An extra 1,000 officers are needed to combat Northern Ireland's growing terror threat, the Police Federation claimed today.

The danger from dissident republicans and other paramilitaries risks undermining the country's bid for more tourists and extra investment, chairman of the rank and file policemen's group Terry Spence added.



Justice Minister David Ford warned there could be no sacred cows in the quest for public spending savings amid pressure on resources.



There have been more than 90 terrorist incidents since the beginning of the year, according to the federation head. Yet its annual conference near Belfast heard ministers were deluded about the gravity of the threat and persisting in running down the Full-Time Reserve, dismantling the intelligence networks and defortifying barracks.



Mr Spence said: "These hasty and indeed costly decisions were taken by people dazzled with the excitement of devolution.



"They were determined to see a new horizon of peace. Where they saw peace, most of us, who have lived and policed here, saw only an illusion and tried to tell them so but to our cost, they claimed to know better.



"Those who have come to serve in Northern Ireland should recognise the centuries-old nature of the divisions which plague our communities. Those divisions remain deep-seated."



He said the extra 1,000 officers could come from a mixture of the existing police reserve and the rest through recruitment, which has been frozen, including 50/50 take-up of Catholics.



Policing and justice powers were devolved to the Northern Ireland Assembly in April and David Ford appointed the first Justice Minister.



He was in the audience at the conference near Comber, Co Down, which was attended by over 170 delegates and representatives of UK, Ireland and other international police associations.



Since the beginning of the year there have been eight bomb and 15 gun attacks as well as serious rioting leaving officers injured.



Mr Spence added: "What makes this issue more frustrating for the federation is the capacity for self-delusion amongst ministers and politicians."



Fifty-four people have been charged with terrorism offences since the beginning of the year.



He added the threat must be addressed before the 2012 Titanic anniversary and Derry's City of Culture year in 2013 or tourists could be put off.



He also called for:



:: Powers of hot pursuit across the border with the Irish Republic for at least five miles when chasing terrorism suspects;



:: Better understanding and dialogue between loyal orders and residents' groups to avoid parades-related violence;



:: The completion of the £142 million police, prison and fire service college near Cookstown, Co Tyrone;



:: Lengthy prison sentences for terrorists.



:: Water carried in cannons to deter rioters should contain a dye to help identify offenders;



:: Withdrawing state benefits from parents with rioting children.



Mr Ford welcomed much of his speech but warned there were tough times ahead.

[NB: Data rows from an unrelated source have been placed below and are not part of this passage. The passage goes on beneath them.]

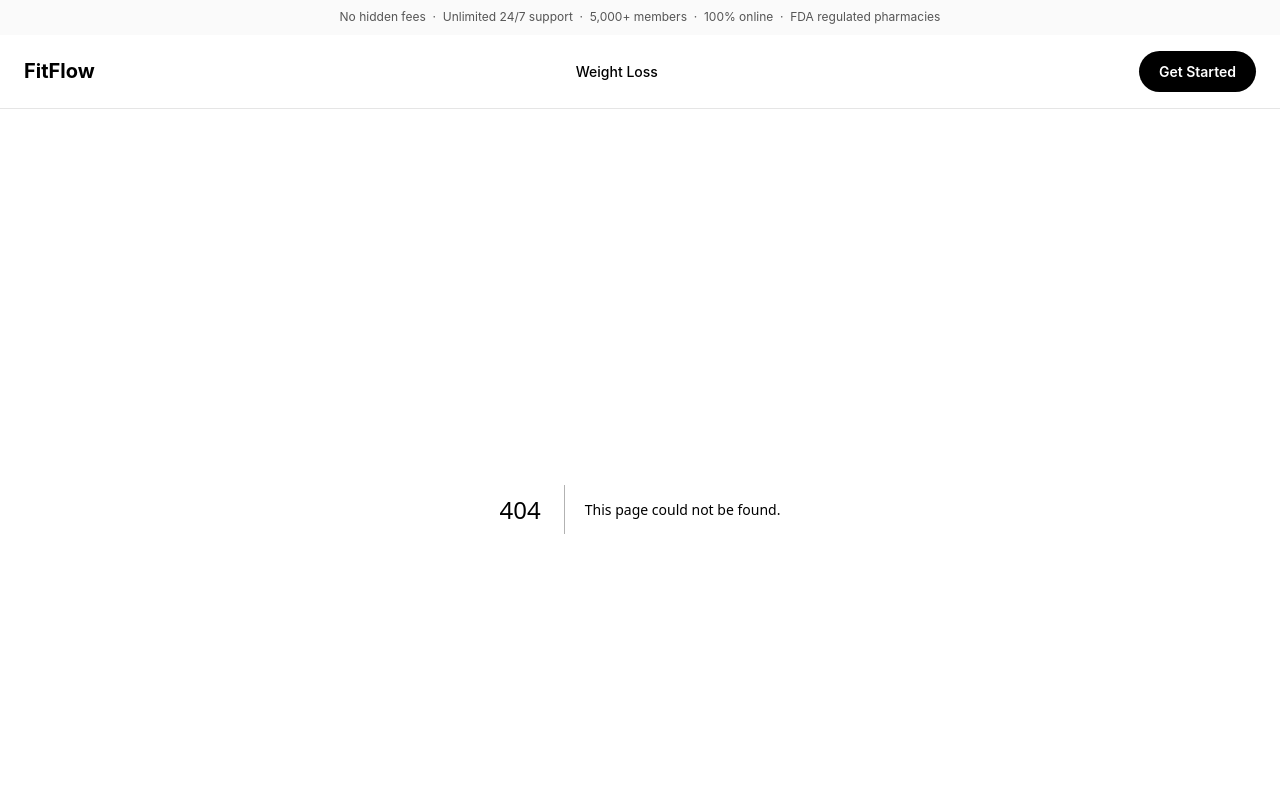
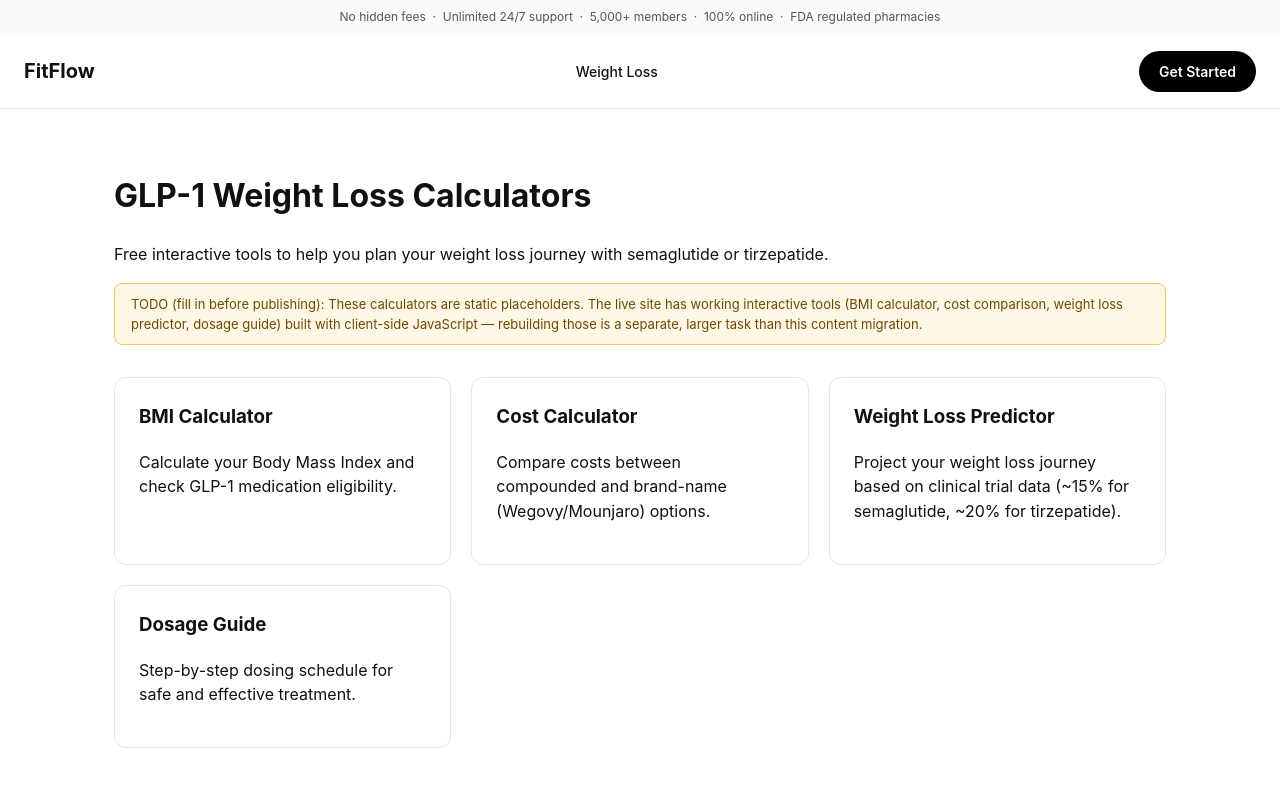
Before and after one commit to AdrienCohen1/fitflow-site, a Next.js app: page /calculators in a window 1280 px wide. Before the commit this address had no page. Shown: the top 800 px of the page. Built offline with nearby package versions, Linux system fonts and the light colour scheme.

Commit message:
Create page.tsx

```diff
--- /dev/null
+++ b/app/calculators/page.tsx
@@ -0,0 +1,52 @@
+import type { Metadata } from "next";
+import TodoBanner from "@/components/TodoBanner";
+
+export const metadata: Metadata = {
+  title: "GLP-1 Weight Loss Calculators | BMI, Cost & Dosage Tools",
+  description:
+    "Free interactive calculators for GLP-1 medications. Calculate your BMI, compare costs, predict weight loss results, and view dosing schedules for semaglutide and tirzepatide.",
+  alternates: { canonical: "/calculators" },
+};
+
+export default function CalculatorsPage() {
+  return (
+    <div className="container" style={{ paddingTop: 40, paddingBottom: 60 }}>
+      <h1>GLP-1 Weight Loss Calculators</h1>
+      <p className="lead">
+        Free interactive tools to help you plan your weight loss journey with semaglutide or
+        tirzepatide.
+      </p>
+
+      <TodoBanner>
+        These calculators are static placeholders. The live site has working interactive tools
+        (BMI calculator, cost comparison, weight loss predictor, dosage guide) built with
+        client-side JavaScript — rebuilding those is a separate, larger task than this content
+        migration.
+      </TodoBanner>
+
+      <div className="card-grid">
+        <div className="card">
+          <h3>BMI Calculator</h3>
+          <p>Calculate your Body Mass Index and check GLP-1 medication eligibility.</p>
+        </div>
+        <div className="card">
+          <h3>Cost Calculator</h3>
+          <p>Compare costs between compounded and brand-name (Wegovy/Mounjaro) options.</p>
+        </div>
+        <div className="card">
+          <h3>Weight Loss Predictor</h3>
+          <p>Project your weight loss journey based on clinical trial data (~15% for semaglutide, ~20% for tirzepatide).</p>
+        </div>
+        <div className="card">
+          <h3>Dosage Guide</h3>
+          <p>Step-by-step dosing schedule for safe and effective treatment.</p>
+        </div>
+      </div>
+
+      <section>
+        <h2>Ready to Start Your Journey?</h2>
+        <a className="cta-btn" href="/treatments/semaglutide">View Treatment Options</a>
+      </section>
+    </div>
+  );
+}
```
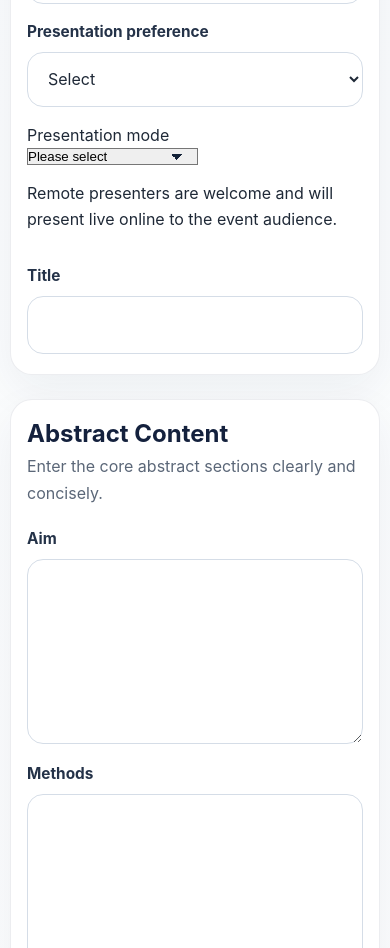
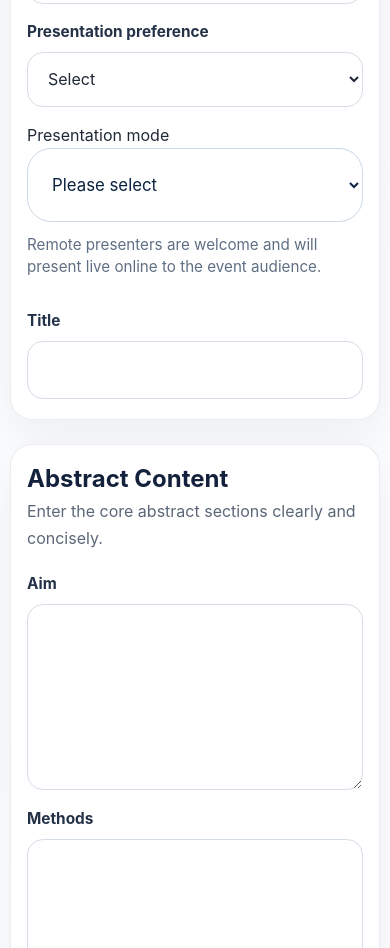
Before and after one commit to IstanbulSteve/Rehab-And-Innovation-Seminar, a website: page public/submit-abstract.html in a window 390 px wide. Shown: the part 2000-2948 px from the top of the page. Drawn offline with Linux system fonts and the light colour scheme.

Commit message:
Diagnose Styling flaws

```diff
--- a/public/styles.css
+++ b/public/styles.css
@@ -911,4 +911,41 @@ select.form-control {
   background-size: 6px 6px;
   background-repeat: no-repeat;
   padding-right: 2.5rem;
+}
+#presentation_mode {
+  width: 100%;
+  border: 1px solid #ccd8e6;
+  border-radius: 24px;
+  padding: 1rem 1.25rem;
+  min-height: 74px;
+  font: inherit;
+  font-size: 1.05rem;
+  color: #0b2341;
+  background-color: #fff;
+}
+
+#presentation_mode:focus {
+  outline: none;
+  border-color: #2f6f64;
+  box-shadow: 0 0 0 3px rgba(47, 111, 100, 0.15);
+}
+
+.form-hint {
+  margin-top: 0.75rem;
+  font-size: 0.95rem;
+  line-height: 1.45;
+  color: #5f6f84;
+}
+.sidebar-pricing-item span {
+  white-space: normal;
+  overflow: visible;
+  text-overflow: unset;
+  line-height: 1.35;
+}
+
+.sidebar-pricing-item small {
+  display: block;
+  margin-top: 0.15rem;
+  font-size: 0.82rem;
+  color: #5f6f84;
 }}
--- a/public/submit-abstract.html
+++ b/public/submit-abstract.html
@@ -91,16 +91,14 @@
                   <option>Either</option>
                 </select>
               </div>
-              <div class="form-group full-width">
+              <div>
                 <label for="presentation_mode">Presentation mode</label>
-
-                <select id="presentation_mode" name="presentation_mode" class="form-control" required>
+                <select id="presentation_mode" name="presentation_mode" required>
                   <option value="">Please select</option>
                   <option value="in_person">In-person</option>
                   <option value="remote">Remote / online</option>
                   <option value="either">Either / no preference</option>
                 </select>
-
                 <p class="form-hint">
                   Remote presenters are welcome and will present live online to the event audience.
                 </p>
```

"We need to reward people fairly for the role they play but we have to accept that there are no sacred cows," he said.



He added: "We don't have the unlimited funds that all public bodies would dream to have."